### PROBLEM DETAILS
If a line of the data below holds the string "width", copy it.

◆ ◆ ◆ ◆ ◆ ◆ ◆

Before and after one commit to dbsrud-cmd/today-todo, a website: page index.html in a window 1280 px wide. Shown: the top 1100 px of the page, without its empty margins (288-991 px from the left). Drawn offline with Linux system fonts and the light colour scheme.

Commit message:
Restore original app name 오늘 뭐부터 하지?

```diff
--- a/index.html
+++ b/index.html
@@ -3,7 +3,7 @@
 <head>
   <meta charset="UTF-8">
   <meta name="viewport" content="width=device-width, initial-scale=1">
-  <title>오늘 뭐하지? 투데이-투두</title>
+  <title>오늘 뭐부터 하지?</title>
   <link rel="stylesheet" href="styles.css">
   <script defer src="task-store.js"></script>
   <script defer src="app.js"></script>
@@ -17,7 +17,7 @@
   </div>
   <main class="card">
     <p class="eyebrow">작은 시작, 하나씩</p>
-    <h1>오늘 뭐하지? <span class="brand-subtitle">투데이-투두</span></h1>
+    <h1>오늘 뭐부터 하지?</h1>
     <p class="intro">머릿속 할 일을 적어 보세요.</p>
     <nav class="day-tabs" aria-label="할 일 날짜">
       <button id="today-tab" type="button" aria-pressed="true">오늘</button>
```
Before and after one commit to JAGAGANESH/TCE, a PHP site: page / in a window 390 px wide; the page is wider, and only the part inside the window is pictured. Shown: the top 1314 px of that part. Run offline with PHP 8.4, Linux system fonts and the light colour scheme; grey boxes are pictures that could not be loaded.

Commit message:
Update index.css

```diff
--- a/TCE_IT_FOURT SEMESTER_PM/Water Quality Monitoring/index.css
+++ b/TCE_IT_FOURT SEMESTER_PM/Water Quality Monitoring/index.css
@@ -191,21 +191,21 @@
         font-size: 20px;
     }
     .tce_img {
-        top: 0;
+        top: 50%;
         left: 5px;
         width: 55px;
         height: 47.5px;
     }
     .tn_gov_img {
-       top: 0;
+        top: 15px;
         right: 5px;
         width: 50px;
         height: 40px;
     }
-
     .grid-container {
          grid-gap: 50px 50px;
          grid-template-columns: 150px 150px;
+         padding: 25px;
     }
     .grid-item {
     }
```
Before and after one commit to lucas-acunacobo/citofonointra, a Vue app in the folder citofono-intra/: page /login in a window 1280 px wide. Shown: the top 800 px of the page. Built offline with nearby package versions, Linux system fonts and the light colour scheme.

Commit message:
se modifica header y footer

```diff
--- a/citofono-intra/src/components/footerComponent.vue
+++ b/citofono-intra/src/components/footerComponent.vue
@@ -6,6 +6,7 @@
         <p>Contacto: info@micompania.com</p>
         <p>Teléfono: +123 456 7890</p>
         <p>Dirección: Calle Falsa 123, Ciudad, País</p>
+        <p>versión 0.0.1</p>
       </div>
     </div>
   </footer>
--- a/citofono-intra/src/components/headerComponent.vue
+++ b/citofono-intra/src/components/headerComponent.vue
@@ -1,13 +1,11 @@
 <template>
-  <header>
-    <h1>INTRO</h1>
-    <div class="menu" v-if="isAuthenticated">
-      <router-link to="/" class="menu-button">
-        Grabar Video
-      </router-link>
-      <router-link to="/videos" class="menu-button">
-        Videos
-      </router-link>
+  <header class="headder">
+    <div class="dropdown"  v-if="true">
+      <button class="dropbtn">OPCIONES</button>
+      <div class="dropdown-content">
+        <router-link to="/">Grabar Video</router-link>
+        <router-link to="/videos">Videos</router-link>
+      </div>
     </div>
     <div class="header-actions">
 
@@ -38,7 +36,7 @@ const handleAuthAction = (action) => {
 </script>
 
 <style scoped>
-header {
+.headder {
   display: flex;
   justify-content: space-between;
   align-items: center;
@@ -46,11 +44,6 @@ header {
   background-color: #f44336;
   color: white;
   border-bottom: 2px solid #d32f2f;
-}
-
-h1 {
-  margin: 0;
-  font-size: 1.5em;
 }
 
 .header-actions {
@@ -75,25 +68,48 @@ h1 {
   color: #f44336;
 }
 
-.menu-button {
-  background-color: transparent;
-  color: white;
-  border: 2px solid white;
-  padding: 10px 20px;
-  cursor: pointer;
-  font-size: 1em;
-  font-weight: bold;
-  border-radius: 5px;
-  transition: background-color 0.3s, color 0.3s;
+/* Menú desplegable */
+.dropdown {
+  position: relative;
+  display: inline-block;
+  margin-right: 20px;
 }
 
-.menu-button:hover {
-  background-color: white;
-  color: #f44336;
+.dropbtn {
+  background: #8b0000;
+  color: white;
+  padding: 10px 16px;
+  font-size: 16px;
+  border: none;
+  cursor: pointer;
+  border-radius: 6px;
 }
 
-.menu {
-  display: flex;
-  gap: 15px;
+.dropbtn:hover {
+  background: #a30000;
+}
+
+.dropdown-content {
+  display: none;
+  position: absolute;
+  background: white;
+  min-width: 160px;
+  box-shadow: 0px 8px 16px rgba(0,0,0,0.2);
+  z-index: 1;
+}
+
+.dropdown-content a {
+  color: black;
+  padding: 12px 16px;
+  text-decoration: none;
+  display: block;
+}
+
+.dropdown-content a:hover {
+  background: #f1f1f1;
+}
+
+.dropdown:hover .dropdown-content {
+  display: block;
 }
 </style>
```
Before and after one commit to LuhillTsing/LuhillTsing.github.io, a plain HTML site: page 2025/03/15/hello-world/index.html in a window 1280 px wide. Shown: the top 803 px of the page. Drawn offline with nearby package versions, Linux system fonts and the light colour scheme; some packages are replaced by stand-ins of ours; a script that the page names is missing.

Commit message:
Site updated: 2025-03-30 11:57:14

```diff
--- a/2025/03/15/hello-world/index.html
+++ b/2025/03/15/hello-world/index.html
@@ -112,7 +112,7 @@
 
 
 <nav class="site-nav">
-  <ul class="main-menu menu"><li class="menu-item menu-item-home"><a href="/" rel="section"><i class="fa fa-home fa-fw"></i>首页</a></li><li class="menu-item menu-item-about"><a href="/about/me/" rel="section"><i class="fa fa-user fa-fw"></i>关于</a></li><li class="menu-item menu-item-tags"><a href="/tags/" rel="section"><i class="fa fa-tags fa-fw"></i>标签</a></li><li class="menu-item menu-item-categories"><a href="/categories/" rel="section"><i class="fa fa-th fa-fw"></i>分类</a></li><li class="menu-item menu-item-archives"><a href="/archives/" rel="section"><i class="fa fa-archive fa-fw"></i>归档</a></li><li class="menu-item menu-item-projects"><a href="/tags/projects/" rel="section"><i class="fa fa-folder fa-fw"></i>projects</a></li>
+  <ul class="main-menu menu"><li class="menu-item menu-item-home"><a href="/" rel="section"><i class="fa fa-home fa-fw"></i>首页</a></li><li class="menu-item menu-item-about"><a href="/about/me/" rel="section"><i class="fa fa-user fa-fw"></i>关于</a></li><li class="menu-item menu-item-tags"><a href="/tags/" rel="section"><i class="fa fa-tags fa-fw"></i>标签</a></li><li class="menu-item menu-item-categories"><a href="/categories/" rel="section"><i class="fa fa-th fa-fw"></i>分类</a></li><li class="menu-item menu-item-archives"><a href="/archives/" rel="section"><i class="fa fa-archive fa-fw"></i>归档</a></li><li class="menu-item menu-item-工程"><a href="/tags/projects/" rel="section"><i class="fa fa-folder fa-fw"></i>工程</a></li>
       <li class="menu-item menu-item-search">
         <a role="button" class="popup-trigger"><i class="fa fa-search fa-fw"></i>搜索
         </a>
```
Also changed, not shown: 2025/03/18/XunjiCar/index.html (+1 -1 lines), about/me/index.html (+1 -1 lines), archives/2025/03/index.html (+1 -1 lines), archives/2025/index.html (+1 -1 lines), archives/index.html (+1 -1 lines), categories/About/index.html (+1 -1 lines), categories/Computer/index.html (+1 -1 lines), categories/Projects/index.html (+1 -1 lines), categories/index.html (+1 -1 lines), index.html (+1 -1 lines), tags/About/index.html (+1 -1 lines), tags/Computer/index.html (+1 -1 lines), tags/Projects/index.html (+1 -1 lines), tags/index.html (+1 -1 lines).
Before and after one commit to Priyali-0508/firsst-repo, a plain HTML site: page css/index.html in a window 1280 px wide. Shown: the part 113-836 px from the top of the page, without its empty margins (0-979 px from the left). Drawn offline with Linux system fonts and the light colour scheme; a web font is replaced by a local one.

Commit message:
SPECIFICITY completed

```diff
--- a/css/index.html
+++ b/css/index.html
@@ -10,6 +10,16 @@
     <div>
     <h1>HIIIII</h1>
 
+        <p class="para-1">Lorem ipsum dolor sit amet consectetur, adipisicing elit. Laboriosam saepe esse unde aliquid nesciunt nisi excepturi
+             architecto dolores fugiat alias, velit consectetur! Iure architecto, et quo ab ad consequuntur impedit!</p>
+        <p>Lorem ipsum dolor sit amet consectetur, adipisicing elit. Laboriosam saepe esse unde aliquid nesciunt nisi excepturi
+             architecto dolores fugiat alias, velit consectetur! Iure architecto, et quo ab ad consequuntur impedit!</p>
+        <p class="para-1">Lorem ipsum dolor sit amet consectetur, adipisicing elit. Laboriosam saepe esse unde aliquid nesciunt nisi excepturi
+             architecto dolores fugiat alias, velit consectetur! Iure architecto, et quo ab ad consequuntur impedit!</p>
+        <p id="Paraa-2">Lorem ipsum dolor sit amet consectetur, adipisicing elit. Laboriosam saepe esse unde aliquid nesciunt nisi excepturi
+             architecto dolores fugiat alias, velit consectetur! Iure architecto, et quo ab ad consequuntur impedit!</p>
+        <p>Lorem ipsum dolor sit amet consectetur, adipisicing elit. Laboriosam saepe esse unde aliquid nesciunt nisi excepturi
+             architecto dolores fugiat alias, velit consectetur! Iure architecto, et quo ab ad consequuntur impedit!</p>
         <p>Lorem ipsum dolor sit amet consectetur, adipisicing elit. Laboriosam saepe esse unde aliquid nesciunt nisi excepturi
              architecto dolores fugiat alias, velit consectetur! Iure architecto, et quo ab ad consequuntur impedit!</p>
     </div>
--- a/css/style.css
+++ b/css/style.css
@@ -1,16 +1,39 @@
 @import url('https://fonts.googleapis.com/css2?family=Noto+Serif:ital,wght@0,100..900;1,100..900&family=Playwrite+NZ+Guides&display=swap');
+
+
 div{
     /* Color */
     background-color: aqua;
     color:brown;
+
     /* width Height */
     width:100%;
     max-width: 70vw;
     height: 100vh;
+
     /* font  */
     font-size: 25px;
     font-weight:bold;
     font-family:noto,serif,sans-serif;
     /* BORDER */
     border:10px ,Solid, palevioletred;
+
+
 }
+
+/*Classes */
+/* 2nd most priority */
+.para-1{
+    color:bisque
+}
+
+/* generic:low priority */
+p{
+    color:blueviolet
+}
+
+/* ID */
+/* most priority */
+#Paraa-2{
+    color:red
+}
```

◆ ◆ ◆ ◆ ◆ ◆ ◆

### YOUR SOLUTION
   <meta name="viewport" content="width=device-width, initial-scale=1">
         width: 55px;
         width: 50px;
+  min-width: 160px;
     /* width Height */
     width:100%;
     max-width: 70vw;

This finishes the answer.